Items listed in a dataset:
========================
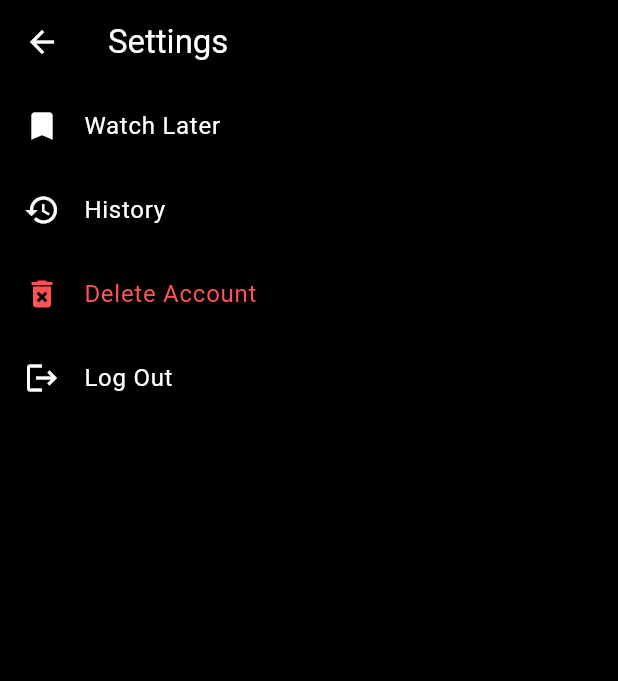
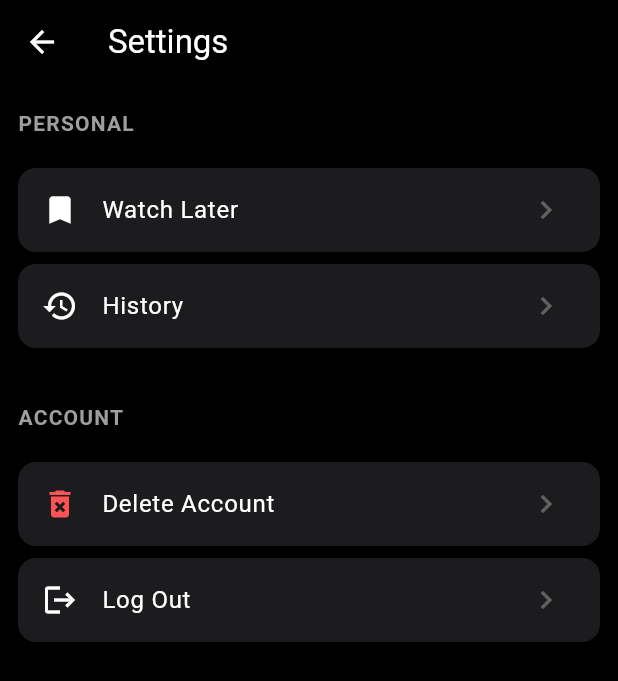
Before and after one commit to nhsnaa/streaming_app, a Flutter app: the SettingsPage screen opened directly, on a phone screen of 412 x 824 dp. Shown: the top 681 px of the screen. Run offline on Flutter 3.47's test engine with Material 3 defaults, Android fonts, the phone set to English and light mode, and no system bars; our stand-ins replace google_fonts, shared_preferences, smooth_page_indicator, youtube_player_iframe; accounts and stored records are empty.

Commit message:
fix ui for setting page

```diff
--- a/lib/modules/setting_page.dart
+++ b/lib/modules/setting_page.dart
@@ -1,10 +1,11 @@
 import 'package:flutter/material.dart';
 import 'package:streaming_app/services/user_data.dart';
-import 'package:streaming_app/modules/watch_later_page.dart'; // ✅ New page
+import 'package:streaming_app/modules/watch_later_page.dart';
 
 class SettingsPage extends StatelessWidget {
   const SettingsPage({super.key});
 
+  // Show confirmation dialog before deleting account
   void _confirmDeleteAccount(BuildContext context) {
     showDialog(
       context: context,
@@ -33,6 +34,7 @@ class SettingsPage extends StatelessWidget {
     );
   }
 
+  // Show watch history (placeholder dialog)
   void _showHistory(BuildContext context) {
     showDialog(
       context: context,
@@ -51,6 +53,72 @@ class SettingsPage extends StatelessWidget {
     );
   }
 
+  // Show confirmation dialog before logging out
+void _confirmLogout(BuildContext context) {
+  showDialog(
+    context: context,
+    builder: (_) => AlertDialog(
+      backgroundColor: Colors.grey[900],
+      title: const Text('Log Out', style: TextStyle(color: Colors.white)),
+      content: const Text(
+        'Are you sure you want to log out?',
+        style: TextStyle(color: Colors.white70),
+      ),
+      actions: [
+        TextButton(
+          onPressed: () => Navigator.pop(context),
+          child: const Text('Cancel', style: TextStyle(color: Colors.blueAccent)),
+        ),
+        TextButton(
+          onPressed: () async {
+            Navigator.pop(context); // Close the dialog
+            await UserData.logout();
+            Navigator.pushNamedAndRemoveUntil(context, '/login', (route) => false);
+          },
+          child: const Text('Log Out', style: TextStyle(color: Colors.redAccent)),
+        ),
+      ],
+    ),
+  );
+}
+
+
+  // Build a styled section title
+  Widget _buildSectionTitle(String title) {
+    return Padding(
+      padding: const EdgeInsets.symmetric(vertical: 16, horizontal: 12),
+      child: Text(
+        title,
+        style: const TextStyle(
+          color: Colors.grey,
+          fontSize: 14,
+          fontWeight: FontWeight.bold,
+          letterSpacing: 0.8,
+        ),
+      ),
+    );
+  }
+
+  // Build individual setting tile
+  Widget _buildTile(
+      {required IconData icon,
+      required String title,
+      Color iconColor = Colors.white,
+      required VoidCallback onTap}) {
+    return Card(
+      color: const Color(0xFF1C1C1E), // Slightly lighter than black
+      elevation: 2,
+      margin: const EdgeInsets.symmetric(horizontal: 12, vertical: 4),
+      shape: RoundedRectangleBorder(borderRadius: BorderRadius.circular(12)),
+      child: ListTile(
+        leading: Icon(icon, color: iconColor),
+        title: Text(title, style: const TextStyle(color: Colors.white)),
+        trailing: const Icon(Icons.chevron_right, color: Colors.white30),
+        onTap: onTap,
+      ),
+    );
+  }
+
   @override
   Widget build(BuildContext context) {
     return Scaffold(
@@ -59,12 +127,16 @@ class SettingsPage extends StatelessWidget {
         title: const Text('Settings'),
         backgroundColor: Colors.black,
         foregroundColor: Colors.white,
+        elevation: 0,
       ),
       body: ListView(
         children: [
-          ListTile(
-            leading: const Icon(Icons.bookmark, color: Colors.white),
-            title: const Text('Watch Later', style: TextStyle(color: Colors.white)),
+          // ----- PERSONAL SECTION -----
+          _buildSectionTitle('PERSONAL'),
+
+          _buildTile(
+            icon: Icons.bookmark,
+            title: 'Watch Later',
             onTap: () {
               Navigator.push(
                 context,
@@ -72,24 +144,31 @@ class SettingsPage extends StatelessWidget {
               );
             },
           ),
-          ListTile(
-            leading: const Icon(Icons.history, color: Colors.white),
-            title: const Text('History', style: TextStyle(color: Colors.white)),
+          _buildTile(
+            icon: Icons.history,
+            title: 'History',
             onTap: () => _showHistory(context),
           ),
-          ListTile(
-            leading: const Icon(Icons.delete_forever, color: Colors.redAccent),
-            title: const Text('Delete Account', style: TextStyle(color: Colors.redAccent)),
+
+          // Divider between sections
+          const SizedBox(height: 16),
+
+          // ----- ACCOUNT SECTION -----
+          _buildSectionTitle('ACCOUNT'),
+
+          _buildTile(
+            icon: Icons.delete_forever,
+            title: 'Delete Account',
+            iconColor: Colors.redAccent,
             onTap: () => _confirmDeleteAccount(context),
           ),
-          ListTile(
-            leading: const Icon(Icons.logout, color: Colors.white),
-            title: const Text('Log Out', style: TextStyle(color: Colors.white)),
-            onTap: () async {
-              await UserData.logout();
-              Navigator.pushNamedAndRemoveUntil(context, '/login', (route) => false);
-            },
+          _buildTile(
+            icon: Icons.logout,
+            title: 'Log Out',
+            onTap: () => _confirmLogout(context),
           ),
+
+          const SizedBox(height: 20),
         ],
       ),
     );
```
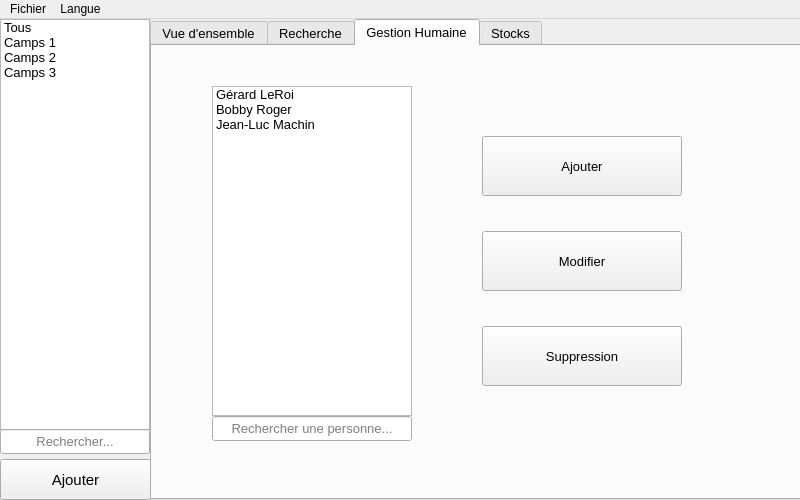
Above: mainwin.ui from limalayla/PadID_Humanitaire before the change. Below: the same form after it.
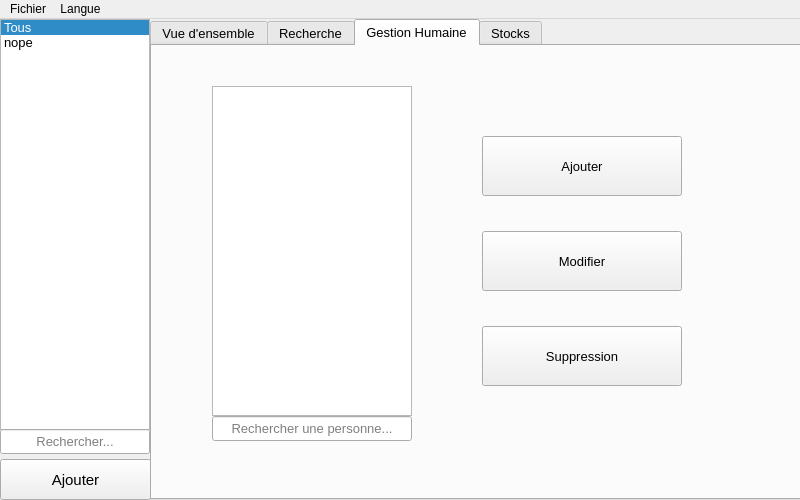
That is the form after the change. The open tabs and pages were chosen to show the change.

Diff of the .ui file:
```diff
--- a/mainwin.ui
+++ b/mainwin.ui
@@ -653,21 +653,6 @@
         <height>330</height>
        </rect>
       </property>
-      <item>
-       <property name="text">
-        <string>Gérard LeRoi</string>
-       </property>
-      </item>
-      <item>
-       <property name="text">
-        <string>Bobby Roger</string>
-       </property>
-      </item>
-      <item>
-       <property name="text">
-        <string>Jean-Luc Machin</string>
-       </property>
-      </item>
      </widget>
      <widget class="QPushButton" name="btn_gestionAjout">
       <property name="geometry">
@@ -1123,6 +1108,12 @@
       <pointsize>10</pointsize>
      </font>
     </property>
+    <property name="currentRow">
+     <number>0</number>
+    </property>
+    <property name="sortingEnabled">
+     <bool>false</bool>
+    </property>
     <item>
      <property name="text">
       <string>Tous</string>
@@ -1130,17 +1121,7 @@
     </item>
     <item>
      <property name="text">
-      <string>Camps 1</string>
-     </property>
-    </item>
-    <item>
-     <property name="text">
-      <string>Camps 2</string>
-     </property>
-    </item>
-    <item>
-     <property name="text">
-      <string>Camps 3</string>
+      <string>nope</string>
      </property>
     </item>
    </widget>
```
Left out of the diff: 97 changed lines with no effect on the pictures.
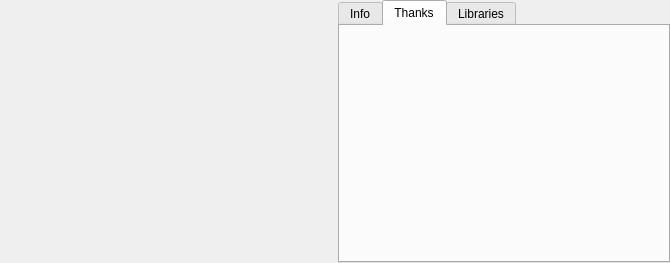
Before: the Qt Designer form xaboutwidget.ui in horsicq/XAboutWidget, drawn with Qt 5.
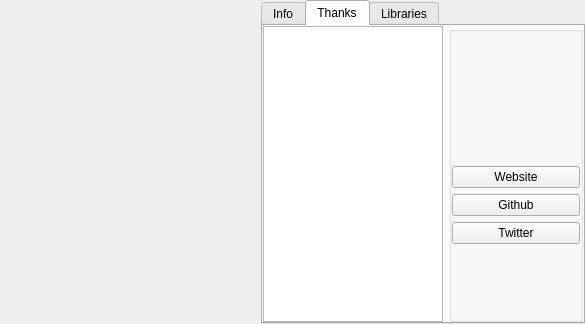
After: the same form once the commit is applied. The open tabs and pages were chosen to show the change.

Diff of the .ui file:
```diff
--- a/xaboutwidget.ui
+++ b/xaboutwidget.ui
@@ -6,8 +6,8 @@
    <rect>
     <x>0</x>
     <y>0</y>
-    <width>670</width>
-    <height>263</height>
+    <width>585</width>
+    <height>324</height>
    </rect>
   </property>
   <property name="windowTitle">
@@ -110,6 +110,113 @@
       <attribute name="title">
        <string>Thanks</string>
       </attribute>
+      <layout class="QHBoxLayout" name="horizontalLayout_3">
+       <property name="leftMargin">
+        <number>0</number>
+       </property>
+       <property name="topMargin">
+        <number>0</number>
+       </property>
+       <property name="rightMargin">
+        <number>0</number>
+       </property>
+       <property name="bottomMargin">
+        <number>0</number>
+       </property>
+       <item>
+        <widget class="QListWidget" name="listWidgetThanks">
+         <property name="sizePolicy">
+          <sizepolicy hsizetype="Preferred" vsizetype="Preferred">
+           <horstretch>0</horstretch>
+           <verstretch>0</verstretch>
+          </sizepolicy>
+         </property>
+         <property name="maximumSize">
+          <size>
+           <width>180</width>
+           <height>16777215</height>
+          </size>
+         </property>
+        </widget>
+       </item>
+       <item>
+        <widget class="QGroupBox" name="groupBoxThanks">
+         <property name="title">
+          <string/>
+         </property>
+         <layout class="QVBoxLayout" name="verticalLayout_3">
+          <property name="leftMargin">
+           <number>0</number>
+          </property>
+          <property name="topMargin">
+           <number>0</number>
+          </property>
+          <property name="rightMargin">
+           <number>0</number>
+          </property>
+          <property name="bottomMargin">
+           <number>0</number>
+          </property>
+          <item>
+           <widget class="QPushButton" name="pushButtonAvatar">
+            <property name="minimumSize">
+             <size>
+              <width>128</width>
+              <height>128</height>
+             </size>
+            </property>
+            <property name="maximumSize">
+             <size>
+              <width>128</width>
+              <height>128</height>
+             </size>
+            </property>
+            <property name="text">
+             <string notr="true"/>
+            </property>
+            <property name="flat">
+             <bool>true</bool>
+            </property>
+           </widget>
+          </item>
+          <item>
+           <widget class="QPushButton" name="pushButtonWebsite">
+            <property name="text">
+             <string>Website</string>
+            </property>
+           </widget>
+          </item>
+          <item>
+           <widget class="QPushButton" name="pushButtonGithub">
+            <property name="text">
+             <string notr="true">Github</string>
+            </property>
+           </widget>
+          </item>
+          <item>
+           <widget class="QPushButton" name="pushButtonTwitter">
+            <property name="text">
+             <string notr="true">Twitter</string>
+            </property>
+           </widget>
+          </item>
+          <item>
+           <spacer name="verticalSpacer">
+            <property name="orientation">
+             <enum>Qt::Vertical</enum>
+            </property>
+            <property name="sizeHint" stdset="0">
+             <size>
+              <width>20</width>
+              <height>40</height>
+             </size>
+            </property>
+           </spacer>
+          </item>
+         </layout>
+        </widget>
+       </item>
+      </layout>
      </widget>
      <widget class="QWidget" name="tabLibraries">
       <attribute name="title">
```
Left out of the diff: 2 changed lines with no effect on the pictures.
========================
> _Exercise brief_
Check each line of the records above for the word "redAccent", count the lines that have it, and give only the count.

> _Written response_
4